“Now I know for sure when I get home after the season’s over, I’m getting a car. That’s the only thing I’m really looking forward to now,” she said. “My mom wants me to get a truck. I want to get a small car. It’s very confusing.”
Two years ago, when she was 16 and playing in the U.S. Open junior tournament, Stephens left New York to attend the funeral of her father, 1988 NFL Offensive Rookie of the Year John M. Stephens, in Louisiana, then flew back that night and played a match the next morning.
“The emotions and everything was crazy,” Stephens said. “For me, today was really crazy, as well. But it’s totally different.”
The 103rd-ranked King, a 22-year-old who splits time between Florida and California, eliminated No. 29 Jarmila Gajdosova of Australia 6-2, 6-0.
Now things get even tougher: For a spot in the fourth round, Stephens will face 2008 French Open champion and former No. 1 Ana Ivanovic of Serbia on Saturday, while King takes on current No. 1 Caroline Wozniacki of Denmark.
Ivanovic advanced when her opponent, Petra Cetkovska, withdrew because of a quadriceps injury. Wozniacki lost her serve in the opening game, then rolled off 12 of the next 13 to defeat Arantxa Rus 6-2, 6-0 on Thursday night.
“I’m American, so I know I’ll get some support out there,” King said. “But she’s No. 1 in the world, so she will, too.”
The other two American women are in action today, with 19-year-old Christina McHale meeting No. 25 Maria Kirilenko of Russia in Arthur Ashe Stadium at night, and 21-year-old Falconi taking on No. 22 Sabine Lisicki of Germany.
The highest-seeded U.S. man, No. 8 Mardy Fish, got to the third round for a third consecutive appearance in the U.S. Open by beating Tunisian qualifier Malek Jaziri 6-2, 6-2, 6-4.
“I haven’t really been tested that much. I can’t do anything about that,” said Fish, who has dropped 13 games through two matches. “I can’t do anything about who I come up against.”
Not much Dudi Sela could have done Thursday, eight. His task? Facing 16-time major champion Federer. The result? Federer won 6-3, 6-2, 6-2, taking 52 of 60 points on his serve.

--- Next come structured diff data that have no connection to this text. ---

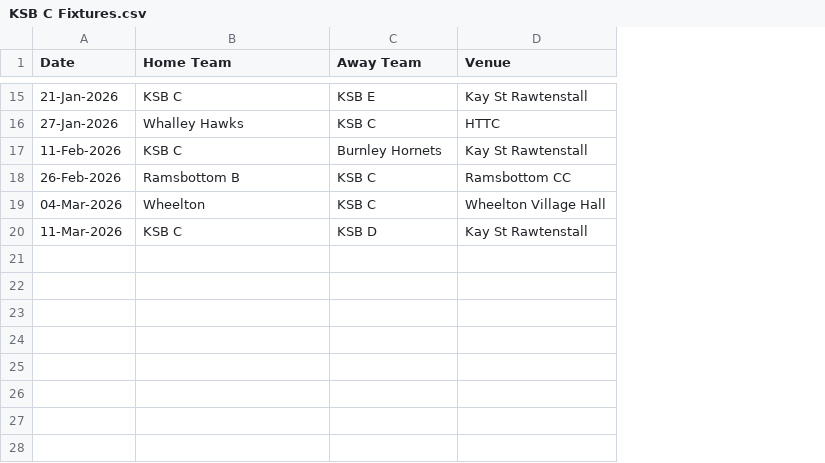
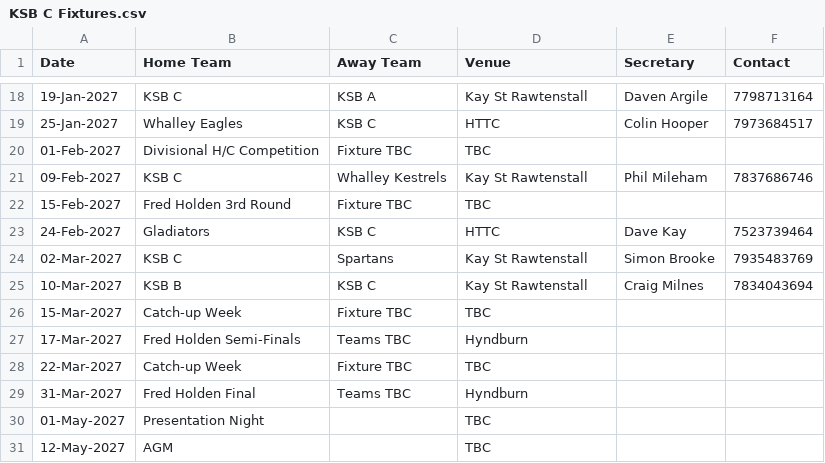
Before and after one commit to Daven-code/KSB-Table-Tennis, a CSV file: KSB C Fixtures.csv, drawn as a sheet; only a part is shown, gaps mark what is left out; removed rows and columns are numbered as before the commit, all else as after; the diff covers the shown part only; the diff names each change by its address in the sheet, - before the commit and + after, or states it on an @@ line.

```diff
--- a/KSB C Fixtures.csv
+++ b/KSB C Fixtures.csv
+column E (Secretary), rows 18-19: Daven Argile | Colin Hooper; row 21: Phil Mileham; row 24: Simon Brooke
+column F (Contact), rows 18-19: 7798713164 | 7973684517; row 21: 7837686746; row 24: 7935483769
-A18 (Date): 21-Jan-2026
+A18 (Date): 19-Jan-2027
-C18 (Away Team): KSB E
+C18 (Away Team): KSB A
-A19 (Date): 27-Jan-2026
+A19 (Date): 25-Jan-2027
-B19 (Home Team): Whalley Hawks
+B19 (Home Team): Whalley Eagles
+row 20: 01-Feb-2027 | Divisional H/C Competition | Fixture TBC | TBC
-A21 (Date): 11-Feb-2026
+A21 (Date): 09-Feb-2027
-C21 (Away Team): Burnley Hornets
+C21 (Away Team): Whalley Kestrels
-row 18: 26-Feb-2026 | Ramsbottom B | KSB C | Ramsbottom CC
-row 19: 04-Mar-2026 | Wheelton | KSB C | Wheelton Village Hall
+row 22: 15-Feb-2027 | Fred Holden 3rd Round | Fixture TBC | TBC
+row 23: 24-Feb-2027 | Gladiators | KSB C | HTTC | Dave Kay | 7523739464
-A24 (Date): 11-Mar-2026
+A24 (Date): 02-Mar-2027
-C24 (Away Team): KSB D
+C24 (Away Team): Spartans
+row 25: 10-Mar-2027 | KSB B | KSB C | Kay St Rawtenstall | Craig Milnes | 7834043694
+row 26: 15-Mar-2027 | Catch-up Week | Fixture TBC | TBC
+row 27: 17-Mar-2027 | Fred Holden Semi-Finals | Teams TBC | Hyndburn
+row 28: 22-Mar-2027 | Catch-up Week | Fixture TBC | TBC
+row 29: 31-Mar-2027 | Fred Holden Final | Teams TBC | Hyndburn
+row 30: 01-May-2027 | Presentation Night |  | TBC
+row 31: 12-May-2027 | AGM |  | TBC
```
Also changed, not shown: 8 added rows, 5 removed rows and 16 edited cells elsewhere in this file, KSB B Fixtures.csv, KSB D Fixtures.csv, 28 other files.
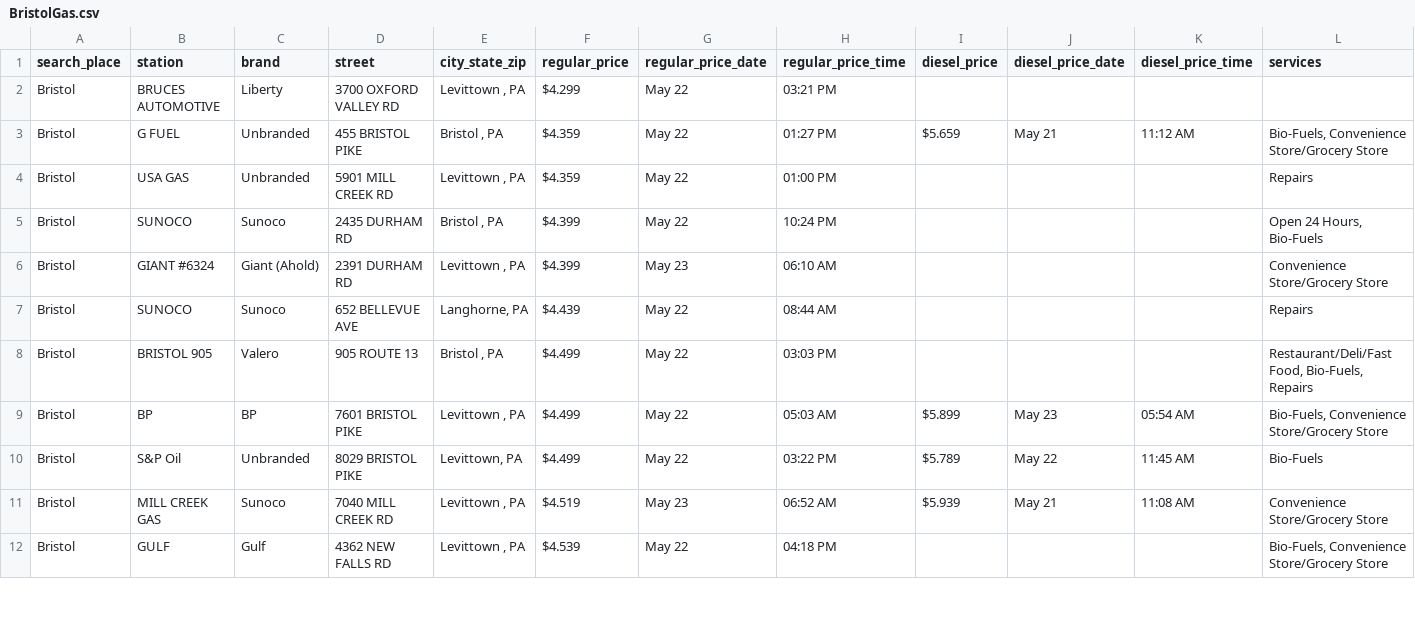
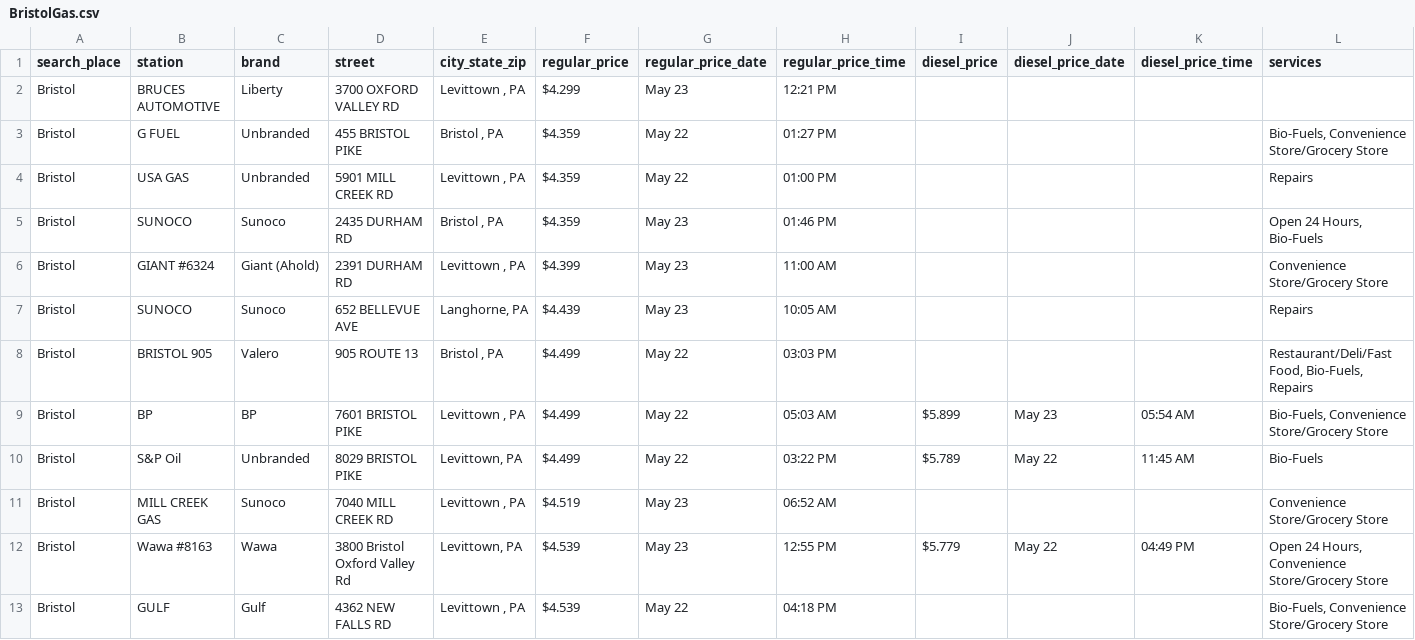
Before and after one commit to CUlleryUSATRepos/BucksGasRepo, a CSV file: BucksGasPrices/BristolGas.csv, drawn as a sheet; only a part is shown; the diff covers the shown part only.

```diff
--- a/BucksGasPrices/BristolGas.csv
+++ b/BucksGasPrices/BristolGas.csv
@@ -1,8 +1,8 @@
 search_place,station,brand,street,city_state_zip,regular_price,regular_price_date,regular_price_time,diesel_price,diesel_price_date,diesel_price_time,services
-Bristol,BRUCES AUTOMOTIVE,Liberty,3700 OXFORD VALLEY RD,"Levittown , PA",$4.299,May 22,03:21 PM,,,,
-Bristol,G FUEL,Unbranded,455 BRISTOL PIKE,"Bristol , PA",$4.359,May 22,01:27 PM,$5.659,May 21,11:12 AM,"Bio-Fuels, Convenience Store/Grocery Store"
+Bristol,BRUCES AUTOMOTIVE,Liberty,3700 OXFORD VALLEY RD,"Levittown , PA",$4.299,May 23,12:21 PM,,,,
+Bristol,G FUEL,Unbranded,455 BRISTOL PIKE,"Bristol , PA",$4.359,May 22,01:27 PM,,,,"Bio-Fuels, Convenience Store/Grocery Store"
 Bristol,USA GAS,Unbranded,5901 MILL CREEK RD,"Levittown , PA",$4.359,May 22,01:00 PM,,,,Repairs
-Bristol,SUNOCO,Sunoco,2435 DURHAM RD,"Bristol , PA",$4.399,May 22,10:24 PM,,,,"Open 24 Hours, Bio-Fuels"
-Bristol,GIANT #6324,Giant (Ahold),2391 DURHAM RD,"Levittown , PA",$4.399,May 23,06:10 AM,,,,Convenience Store/Grocery Store
-Bristol,SUNOCO,Sunoco,652 BELLEVUE AVE,"Langhorne, PA",$4.439,May 22,08:44 AM,,,,Repairs
+Bristol,SUNOCO,Sunoco,2435 DURHAM RD,"Bristol , PA",$4.359,May 23,01:46 PM,,,,"Open 24 Hours, Bio-Fuels"
+Bristol,GIANT #6324,Giant (Ahold),2391 DURHAM RD,"Levittown , PA",$4.399,May 23,11:00 AM,,,,Convenience Store/Grocery Store
+Bristol,SUNOCO,Sunoco,652 BELLEVUE AVE,"Langhorne, PA",$4.439,May 23,10:05 AM,,,,Repairs
 Bristol,BRISTOL 905,Valero,905 ROUTE 13,"Bristol , PA",$4.499,May 22,03:03 PM,,,,"Restaurant/Deli/Fast Food, Bio-Fuels, Repairs"
@@ -10,3 +10,4 @@ Bristol,BP,BP,7601 BRISTOL PIKE,"Levittown , PA",$4.499,May 22,05:03 AM,$5.899,M
 Bristol,S&P Oil,Unbranded,8029 BRISTOL PIKE,"Levittown, PA",$4.499,May 22,03:22 PM,$5.789,May 22,11:45 AM,Bio-Fuels
-Bristol,MILL CREEK GAS,Sunoco,7040 MILL CREEK RD,"Levittown , PA",$4.519,May 23,06:52 AM,$5.939,May 21,11:08 AM,Convenience Store/Grocery Store
+Bristol,MILL CREEK GAS,Sunoco,7040 MILL CREEK RD,"Levittown , PA",$4.519,May 23,06:52 AM,,,,Convenience Store/Grocery Store
+Bristol,Wawa #8163,Wawa,3800 Bristol Oxford Valley Rd,"Levittown, PA",$4.539,May 23,12:55 PM,$5.779,May 22,04:49 PM,"Open 24 Hours, Convenience Store/Grocery Store"
 Bristol,GULF,Gulf,4362 NEW FALLS RD,"Levittown , PA",$4.539,May 22,04:18 PM,,,,"Bio-Fuels, Convenience Store/Grocery Store"
```
Also changed, not shown: 2 added rows, 3 removed rows and 37 edited cells elsewhere in this file, BucksGasPrices/BensalemGas.csv, BucksGasPrices/HulmevilleGas.csv, 54 other files.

“It’s tough to play him, especially when you’re not at your best and on center court,” Sela said. “On Court 25, maybe I’d have a bigger chance. I had no chance.”
Neither, it turned out, did half the players in Arthur Ashe Stadium on Thursday.